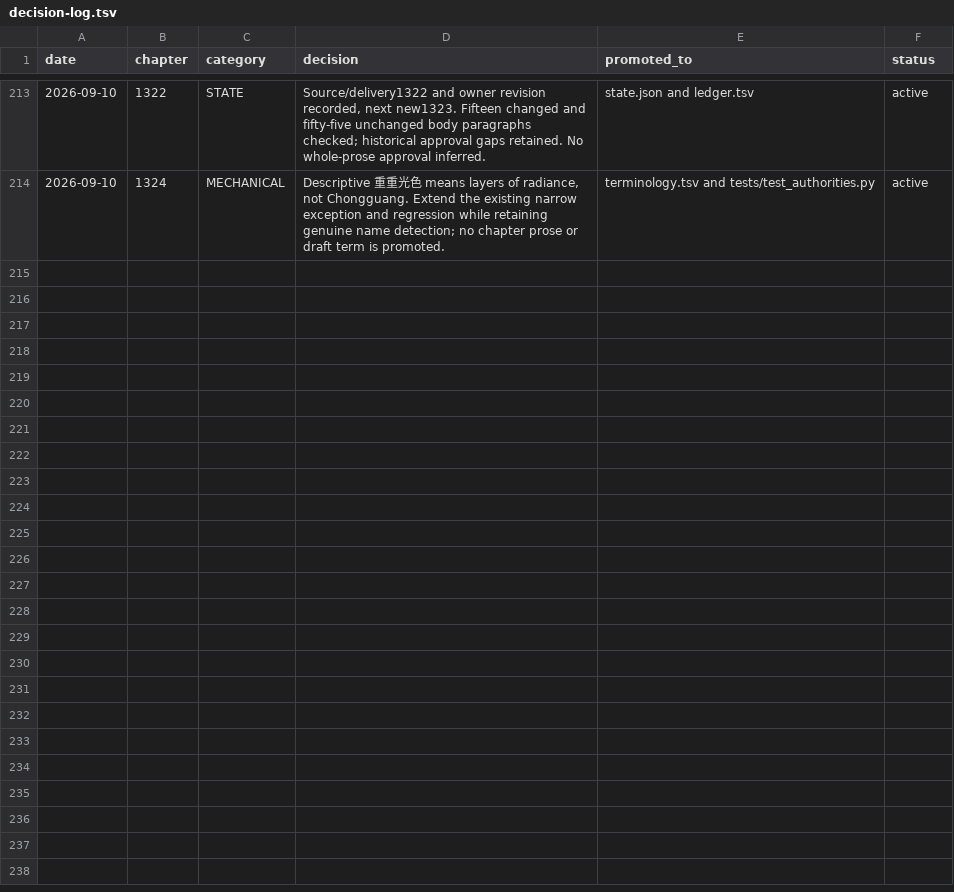
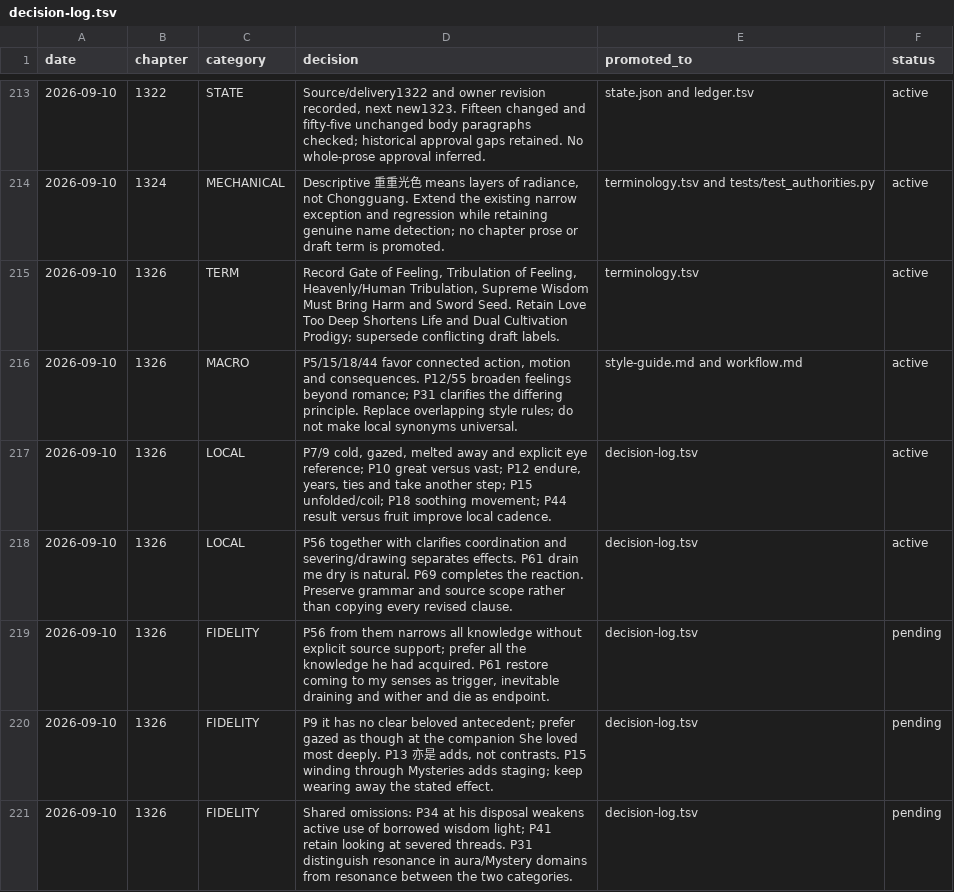
Before and after one commit to RoyUnconquerable/Translation, a TSV file: chatgpt/reference/decision-log.tsv, drawn as a sheet; only a part is shown, gaps mark what is left out; the diff covers the shown part only; the diff names each change by its address in the sheet, - before the commit and + after, or states it on an @@ line.

Commit message:
Apply Chapter 1326 owner edits and record reasons behind revisions

```diff
--- a/chatgpt/reference/decision-log.tsv
+++ b/chatgpt/reference/decision-log.tsv
+row 215: 2026-09-10 | 1326 | TERM | Record Gate of Feeling, Tribulation of Feeling, Heavenly/Human Tribulation, Supreme Wisdom Must Bring Harm and Sword Seed. Retain Love Too Deep Shortens Life and Dual Cultivation Prodigy; supersede conflicting draft labels. | terminology.tsv | active
+row 216: 2026-09-10 | 1326 | MACRO | P5/15/18/44 favor connected action, motion and consequences. P12/55 broaden feelings beyond romance; P31 clarifies the differing principle. Replace overlapping style rules; do not make local synonyms universal. | style-guide.md and workflow.md | active
+row 217: 2026-09-10 | 1326 | LOCAL | P7/9 cold, gazed, melted away and explicit eye reference; P10 great versus vast; P12 endure, years, ties and take another step; P15 unfolded/coil; P18 soothing movement; P44 result versus fruit improve local cadence. | decision-log.tsv | active
+row 218: 2026-09-10 | 1326 | LOCAL | P56 together with clarifies coordination and severing/drawing separates effects. P61 drain me dry is natural. P69 completes the reaction. Preserve grammar and source scope rather than copying every revised clause. | decision-log.tsv | active
+row 219: 2026-09-10 | 1326 | FIDELITY | P56 from them narrows all knowledge without explicit source support; prefer all the knowledge he had acquired. P61 restore coming to my senses as trigger, inevitable draining and wither and die as endpoint. | decision-log.tsv | pending
+row 220: 2026-09-10 | 1326 | FIDELITY | P9 it has no clear beloved antecedent; prefer gazed as though at the companion She loved most deeply. P13 亦是 adds, not contrasts. P15 winding through Mysteries adds staging; keep wearing away the stated effect. | decision-log.tsv | pending
+row 221: 2026-09-10 | 1326 | FIDELITY | Shared omissions: P34 at his disposal weakens active use of borrowed wisdom light; P41 retain looking at severed threads. P31 distinguish resonance in aura/Mystery domains from resonance between the two categories. | decision-log.tsv | pending
```
Also changed, not shown: 6 added rows elsewhere in this file, chatgpt/chapters/ledger.tsv, chatgpt/glossary/terminology.tsv, 8 other files.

[WHAT THE TASK ASKS]: Extract all lines from the material above that include the word "reference".

[RESPONSE]:
Before and after one commit to RoyUnconquerable/Translation, a TSV file: chatgpt/reference/decision-log.tsv, drawn as a sheet; only a part is shown, gaps mark what is left out; the diff covers the shown part only; the diff names each change by its address in the sheet, - before the commit and + after, or states it on an @@ line.
--- a/chatgpt/reference/decision-log.tsv
+++ b/chatgpt/reference/decision-log.tsv
+row 217: 2026-09-10 | 1326 | LOCAL | P7/9 cold, gazed, melted away and explicit eye reference; P10 great versus vast; P12 endure, years, ties and take another step; P15 unfolded/coil; P18 soothing movement; P44 result versus fruit improve local cadence. | decision-log.tsv | active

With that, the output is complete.